* [PROBLEM TO WORK ON] Please reproduce the full listing exactly, with nothing added.

· · · · · · ·

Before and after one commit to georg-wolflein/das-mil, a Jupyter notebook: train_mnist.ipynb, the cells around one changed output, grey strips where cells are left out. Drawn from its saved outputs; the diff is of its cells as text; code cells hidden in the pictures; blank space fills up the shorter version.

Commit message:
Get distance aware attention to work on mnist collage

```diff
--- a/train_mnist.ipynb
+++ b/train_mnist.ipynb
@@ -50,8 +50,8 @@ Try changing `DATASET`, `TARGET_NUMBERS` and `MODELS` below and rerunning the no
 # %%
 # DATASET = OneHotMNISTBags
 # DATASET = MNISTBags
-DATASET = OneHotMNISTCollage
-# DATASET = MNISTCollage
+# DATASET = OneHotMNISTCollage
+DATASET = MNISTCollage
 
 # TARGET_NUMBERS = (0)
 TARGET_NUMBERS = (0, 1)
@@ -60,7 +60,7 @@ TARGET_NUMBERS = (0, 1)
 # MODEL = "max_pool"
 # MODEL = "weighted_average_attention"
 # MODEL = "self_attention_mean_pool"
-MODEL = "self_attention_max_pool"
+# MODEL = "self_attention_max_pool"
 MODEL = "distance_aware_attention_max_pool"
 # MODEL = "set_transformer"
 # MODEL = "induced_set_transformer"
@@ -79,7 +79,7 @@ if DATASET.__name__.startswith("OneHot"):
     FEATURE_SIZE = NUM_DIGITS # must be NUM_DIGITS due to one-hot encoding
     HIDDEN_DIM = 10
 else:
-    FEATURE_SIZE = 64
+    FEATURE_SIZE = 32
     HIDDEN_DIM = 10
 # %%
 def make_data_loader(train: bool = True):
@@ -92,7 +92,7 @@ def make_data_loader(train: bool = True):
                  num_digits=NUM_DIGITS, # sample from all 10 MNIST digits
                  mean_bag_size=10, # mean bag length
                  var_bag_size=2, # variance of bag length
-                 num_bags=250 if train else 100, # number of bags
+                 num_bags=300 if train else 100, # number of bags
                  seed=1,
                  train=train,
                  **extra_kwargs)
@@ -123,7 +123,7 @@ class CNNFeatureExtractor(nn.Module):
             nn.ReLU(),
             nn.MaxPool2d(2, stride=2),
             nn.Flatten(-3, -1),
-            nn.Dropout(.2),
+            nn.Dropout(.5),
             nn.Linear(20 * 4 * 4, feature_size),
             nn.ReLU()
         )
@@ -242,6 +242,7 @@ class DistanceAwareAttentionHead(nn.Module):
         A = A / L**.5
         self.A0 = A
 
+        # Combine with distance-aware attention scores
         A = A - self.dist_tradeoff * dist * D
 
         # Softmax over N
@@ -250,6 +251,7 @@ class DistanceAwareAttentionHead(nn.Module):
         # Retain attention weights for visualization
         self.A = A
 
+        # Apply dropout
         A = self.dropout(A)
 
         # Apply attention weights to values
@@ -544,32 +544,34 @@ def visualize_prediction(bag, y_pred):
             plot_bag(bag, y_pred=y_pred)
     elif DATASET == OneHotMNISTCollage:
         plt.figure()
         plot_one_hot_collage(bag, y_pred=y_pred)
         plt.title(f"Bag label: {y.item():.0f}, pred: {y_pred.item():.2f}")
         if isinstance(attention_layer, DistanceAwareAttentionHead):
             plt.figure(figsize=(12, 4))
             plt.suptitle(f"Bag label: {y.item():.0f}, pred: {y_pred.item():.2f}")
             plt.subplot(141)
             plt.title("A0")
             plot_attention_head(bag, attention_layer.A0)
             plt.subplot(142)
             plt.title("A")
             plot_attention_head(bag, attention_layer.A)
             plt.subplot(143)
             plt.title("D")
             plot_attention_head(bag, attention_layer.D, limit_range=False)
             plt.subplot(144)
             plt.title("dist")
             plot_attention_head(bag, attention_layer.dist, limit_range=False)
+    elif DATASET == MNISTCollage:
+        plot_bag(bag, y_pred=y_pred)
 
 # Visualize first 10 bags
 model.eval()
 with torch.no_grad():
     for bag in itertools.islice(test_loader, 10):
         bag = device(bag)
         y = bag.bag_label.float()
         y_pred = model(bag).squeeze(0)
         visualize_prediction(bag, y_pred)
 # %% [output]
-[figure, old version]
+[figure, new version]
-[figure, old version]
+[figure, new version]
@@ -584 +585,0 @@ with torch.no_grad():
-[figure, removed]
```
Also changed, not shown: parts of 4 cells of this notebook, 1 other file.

· · · · · · ·

* [RESPONSE AREA]
Before and after one commit to georg-wolflein/das-mil, a Jupyter notebook: train_mnist.ipynb, the cells around one changed output, grey strips where cells are left out. Drawn from its saved outputs; the diff is of its cells as text; code cells hidden in the pictures; blank space fills up the shorter version.

Commit message:
Get distance aware attention to work on mnist collage

```diff
--- a/train_mnist.ipynb
+++ b/train_mnist.ipynb
@@ -50,8 +50,8 @@ Try changing `DATASET`, `TARGET_NUMBERS` and `MODELS` below and rerunning the no
 # %%
 # DATASET = OneHotMNISTBags
 # DATASET = MNISTBags
-DATASET = OneHotMNISTCollage
-# DATASET = MNISTCollage
+# DATASET = OneHotMNISTCollage
+DATASET = MNISTCollage
 
 # TARGET_NUMBERS = (0)
 TARGET_NUMBERS = (0, 1)
@@ -60,7 +60,7 @@ TARGET_NUMBERS = (0, 1)
 # MODEL = "max_pool"
 # MODEL = "weighted_average_attention"
 # MODEL = "self_attention_mean_pool"
-MODEL = "self_attention_max_pool"
+# MODEL = "self_attention_max_pool"
 MODEL = "distance_aware_attention_max_pool"
 # MODEL = "set_transformer"
 # MODEL = "induced_set_transformer"
@@ -79,7 +79,7 @@ if DATASET.__name__.startswith("OneHot"):
     FEATURE_SIZE = NUM_DIGITS # must be NUM_DIGITS due to one-hot encoding
     HIDDEN_DIM = 10
 else:
-    FEATURE_SIZE = 64
+    FEATURE_SIZE = 32
     HIDDEN_DIM = 10
 # %%
 def make_data_loader(train: bool = True):
@@ -92,7 +92,7 @@ def make_data_loader(train: bool = True):
                  num_digits=NUM_DIGITS, # sample from all 10 MNIST digits
                  mean_bag_size=10, # mean bag length
                  var_bag_size=2, # variance of bag length
-                 num_bags=250 if train else 100, # number of bags
+                 num_bags=300 if train else 100, # number of bags
                  seed=1,
                  train=train,
                  **extra_kwargs)
@@ -123,7 +123,7 @@ class CNNFeatureExtractor(nn.Module):
             nn.ReLU(),
             nn.MaxPool2d(2, stride=2),
             nn.Flatten(-3, -1),
-            nn.Dropout(.2),
+            nn.Dropout(.5),
             nn.Linear(20 * 4 * 4, feature_size),
             nn.ReLU()
         )
@@ -242,6 +242,7 @@ class DistanceAwareAttentionHead(nn.Module):
         A = A / L**.5
         self.A0 = A
 
+        # Combine with distance-aware attention scores
         A = A - self.dist_tradeoff * dist * D
 
         # Softmax over N
@@ -250,6 +251,7 @@ class DistanceAwareAttentionHead(nn.Module):
         # Retain attention weights for visualization
         self.A = A
 
+        # Apply dropout
         A = self.dropout(A)
 
         # Apply attention weights to values
@@ -544,32 +544,34 @@ def visualize_prediction(bag, y_pred):
             plot_bag(bag, y_pred=y_pred)
     elif DATASET == OneHotMNISTCollage:
         plt.figure()
         plot_one_hot_collage(bag, y_pred=y_pred)
         plt.title(f"Bag label: {y.item():.0f}, pred: {y_pred.item():.2f}")
         if isinstance(attention_layer, DistanceAwareAttentionHead):
             plt.figure(figsize=(12, 4))
             plt.suptitle(f"Bag label: {y.item():.0f}, pred: {y_pred.item():.2f}")
             plt.subplot(141)
             plt.title("A0")
             plot_attention_head(bag, attention_layer.A0)
             plt.subplot(142)
             plt.title("A")
             plot_attention_head(bag, attention_layer.A)
             plt.subplot(143)
             plt.title("D")
             plot_attention_head(bag, attention_layer.D, limit_range=False)
             plt.subplot(144)
             plt.title("dist")
             plot_attention_head(bag, attention_layer.dist, limit_range=False)
+    elif DATASET == MNISTCollage:
+        plot_bag(bag, y_pred=y_pred)
 
 # Visualize first 10 bags
 model.eval()
 with torch.no_grad():
     for bag in itertools.islice(test_loader, 10):
         bag = device(bag)
         y = bag.bag_label.float()
         y_pred = model(bag).squeeze(0)
         visualize_prediction(bag, y_pred)
 # %% [output]
-[figure, old version]
+[figure, new version]
-[figure, old version]
+[figure, new version]
@@ -584 +585,0 @@ with torch.no_grad():
-[figure, removed]
```
Also changed, not shown: parts of 4 cells of this notebook, 1 other file.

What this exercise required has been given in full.